**Required work**: Pictures in the records below are skipped; the rest is copied exactly.
◇ ◇ ◇ ◇ ◇ ◇ ◇
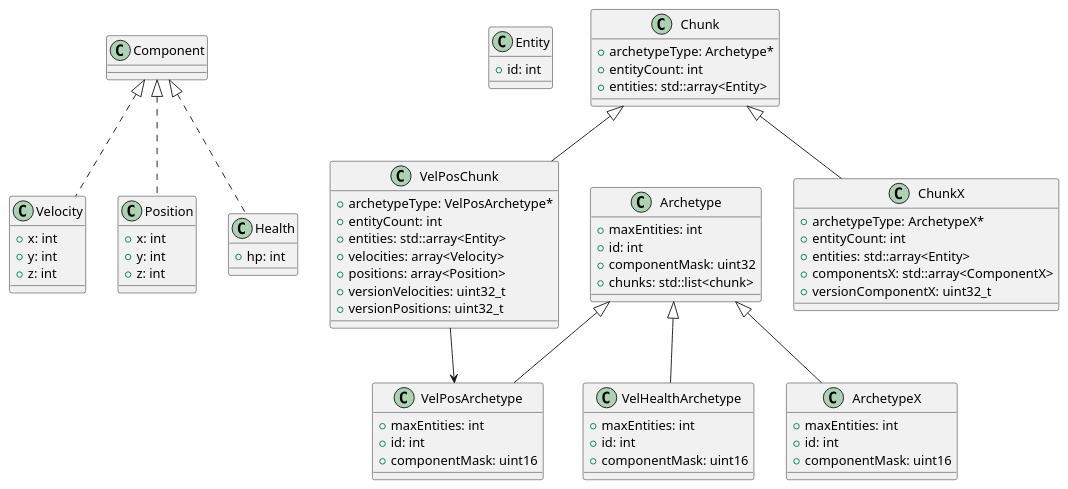
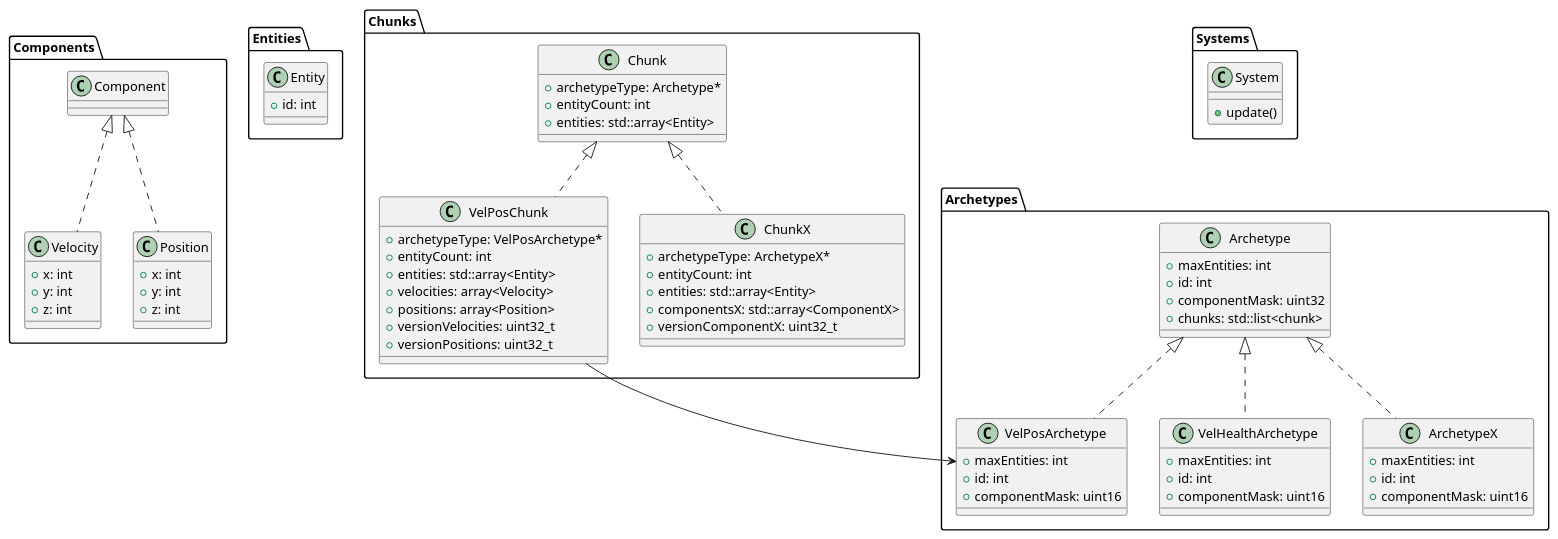
One commit to heavydragon99/MonkeyBrainEngine changed the diagram in docs/class_diagram/seanECS.puml. Above: the diagram before and after it, drawn with PlantUML.

Commit message:
Added packages

```diff
--- a/docs/class_diagram/seanECS.puml
+++ b/docs/class_diagram/seanECS.puml
@@ -2,95 +2,87 @@
 @startuml
-'========================
-' Chunked Archetype ECS - Example
-'========================
+package "Components" {
+    class Component {
+    }
 
-class Component {
+    class Velocity implements Component {
+        +x: int
+        +y: int
+        +z: int
+    }
+
+    class Position implements Component {
+        +x: int
+        +y: int
+        +z: int
+    }
+
 }
 
-class Velocity {
-    +x: int
-    +y: int
-    +z: int
+package "Entities" {
+    class Entity {
+        +id: int
+    }
 }
 
-class Position {
-    +x: int
-    +y: int
-    +z: int
+package "Chunks" {
+    class Chunk {
+        +archetypeType: Archetype*
+        +entityCount: int
+        +entities: std::array<Entity>
+    }
+
+    class VelPosChunk implements Chunk {
+        +archetypeType: VelPosArchetype*
+        +entityCount: int
+        +entities: std::array<Entity>
+        +velocities: array<Velocity>
+        +positions: array<Position>
+        +versionVelocities: uint32_t
+        +versionPositions: uint32_t
+    }
+
+    class ChunkX implements Chunk {
+        +archetypeType: ArchetypeX*
+        +entityCount: int
+        +entities: std::array<Entity>
+        +componentsX: std::array<ComponentX>
+        +versionComponentX: uint32_t
+    }
 }
 
-class Health {
-    +hp: int
+package "Archetypes" {
+    class Archetype {
+        +maxEntities: int
+        +id: int
+        +componentMask: uint32
+        +chunks: std::list<chunk>
+    }
+
+    class VelPosArchetype implements Archetype {
+        +maxEntities: int
+        +id: int
+        +componentMask: uint16
+    }
+
+    class VelHealthArchetype implements Archetype {
+        +maxEntities: int
+        +id: int
+        +componentMask: uint16
+    }
+
+    class ArchetypeX implements Archetype {
+        +maxEntities: int
+        +id: int
+        +componentMask: uint16
+    }
 }
 
-class Entity {
-    +id: int
+package "Systems" {
+    class System {
+        +update()
+    }
 }
 
-class Archetype {
-    +maxEntities: int
-    +id: int
-    +componentMask: uint32
-    +chunks: std::list<chunk>
-}
-
-class VelPosArchetype {
-    +maxEntities: int
-    +id: int
-    +componentMask: uint16
-}
-
-class VelHealthArchetype {
-    +maxEntities: int
-    +id: int
-    +componentMask: uint16
-}
-
-class ArchetypeX {
-    +maxEntities: int
-    +id: int
-    +componentMask: uint16
-}
-
-class Chunk {
-    +archetypeType: Archetype*
-    +entityCount: int
-    +entities: std::array<Entity>
-}
-
-class VelPosChunk {
-    +archetypeType: VelPosArchetype*
-    +entityCount: int
-    +entities: std::array<Entity>
-    +velocities: array<Velocity>
-    +positions: array<Position>
-    +versionVelocities: uint32_t
-    +versionPositions: uint32_t
-}
-
-class ChunkX {
-    +archetypeType: ArchetypeX*
-    +entityCount: int
-    +entities: std::array<Entity>
-    +componentsX: std::array<ComponentX>
-    +versionComponentX: uint32_t
-}
-
-
-'========================
-' Relationships
-'========================
-Component <|.. Velocity
-Component <|.. Position
-Component <|.. Health
-
-Archetype <|-- VelPosArchetype
-Archetype <|-- VelHealthArchetype
-Archetype <|-- ArchetypeX
-
-Chunk <|-- VelPosChunk
-Chunk <|-- ChunkX
-
-VelPosChunk --> VelPosArchetype
-
+    VelPosChunk --> VelPosArchetype
+    
 @enduml
```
◇ ◇ ◇ ◇ ◇ ◇ ◇
**Your response**:
One commit to heavydragon99/MonkeyBrainEngine changed the diagram in docs/class_diagram/seanECS.puml. Above: the diagram before and after it, drawn with PlantUML.

Commit message:
Added packages

```diff
--- a/docs/class_diagram/seanECS.puml
+++ b/docs/class_diagram/seanECS.puml
@@ -2,95 +2,87 @@
 @startuml
-'========================
-' Chunked Archetype ECS - Example
-'========================
+package "Components" {
+    class Component {
+    }
 
-class Component {
+    class Velocity implements Component {
+        +x: int
+        +y: int
+        +z: int
+    }
+
+    class Position implements Component {
+        +x: int
+        +y: int
+        +z: int
+    }
+
 }
 
-class Velocity {
-    +x: int
-    +y: int
-    +z: int
+package "Entities" {
+    class Entity {
+        +id: int
+    }
 }
 
-class Position {
-    +x: int
-    +y: int
-    +z: int
+package "Chunks" {
+    class Chunk {
+        +archetypeType: Archetype*
+        +entityCount: int
+        +entities: std::array<Entity>
+    }
+
+    class VelPosChunk implements Chunk {
+        +archetypeType: VelPosArchetype*
+        +entityCount: int
+        +entities: std::array<Entity>
+        +velocities: array<Velocity>
+        +positions: array<Position>
+        +versionVelocities: uint32_t
+        +versionPositions: uint32_t
+    }
+
+    class ChunkX implements Chunk {
+        +archetypeType: ArchetypeX*
+        +entityCount: int
+        +entities: std::array<Entity>
+        +componentsX: std::array<ComponentX>
+        +versionComponentX: uint32_t
+    }
 }
 
-class Health {
-    +hp: int
+package "Archetypes" {
+    class Archetype {
+        +maxEntities: int
+        +id: int
+        +componentMask: uint32
+        +chunks: std::list<chunk>
+    }
+
+    class VelPosArchetype implements Archetype {
+        +maxEntities: int
+        +id: int
+        +componentMask: uint16
+    }
+
+    class VelHealthArchetype implements Archetype {
+        +maxEntities: int
+        +id: int
+        +componentMask: uint16
+    }
+
+    class ArchetypeX implements Archetype {
+        +maxEntities: int
+        +id: int
+        +componentMask: uint16
+    }
 }
 
-class Entity {
-    +id: int
+package "Systems" {
+    class System {
+        +update()
+    }
 }
 
-class Archetype {
-    +maxEntities: int
-    +id: int
-    +componentMask: uint32
-    +chunks: std::list<chunk>
-}
-
-class VelPosArchetype {
-    +maxEntities: int
-    +id: int
-    +componentMask: uint16
-}
-
-class VelHealthArchetype {
-    +maxEntities: int
-    +id: int
-    +componentMask: uint16
-}
-
-class ArchetypeX {
-    +maxEntities: int
-    +id: int
-    +componentMask: uint16
-}
-
-class Chunk {
-    +archetypeType: Archetype*
-    +entityCount: int
-    +entities: std::array<Entity>
-}
-
-class VelPosChunk {
-    +archetypeType: VelPosArchetype*
-    +entityCount: int
-    +entities: std::array<Entity>
-    +velocities: array<Velocity>
-    +positions: array<Position>
-    +versionVelocities: uint32_t
-    +versionPositions: uint32_t
-}
-
-class ChunkX {
-    +archetypeType: ArchetypeX*
-    +entityCount: int
-    +entities: std::array<Entity>
-    +componentsX: std::array<ComponentX>
-    +versionComponentX: uint32_t
-}
-
-
-'========================
-' Relationships
-'========================
-Component <|.. Velocity
-Component <|.. Position
-Component <|.. Health
-
-Archetype <|-- VelPosArchetype
-Archetype <|-- VelHealthArchetype
-Archetype <|-- ArchetypeX
-
-Chunk <|-- VelPosChunk
-Chunk <|-- ChunkX
-
-VelPosChunk --> VelPosArchetype
-
+    VelPosChunk --> VelPosArchetype
+    
 @enduml
```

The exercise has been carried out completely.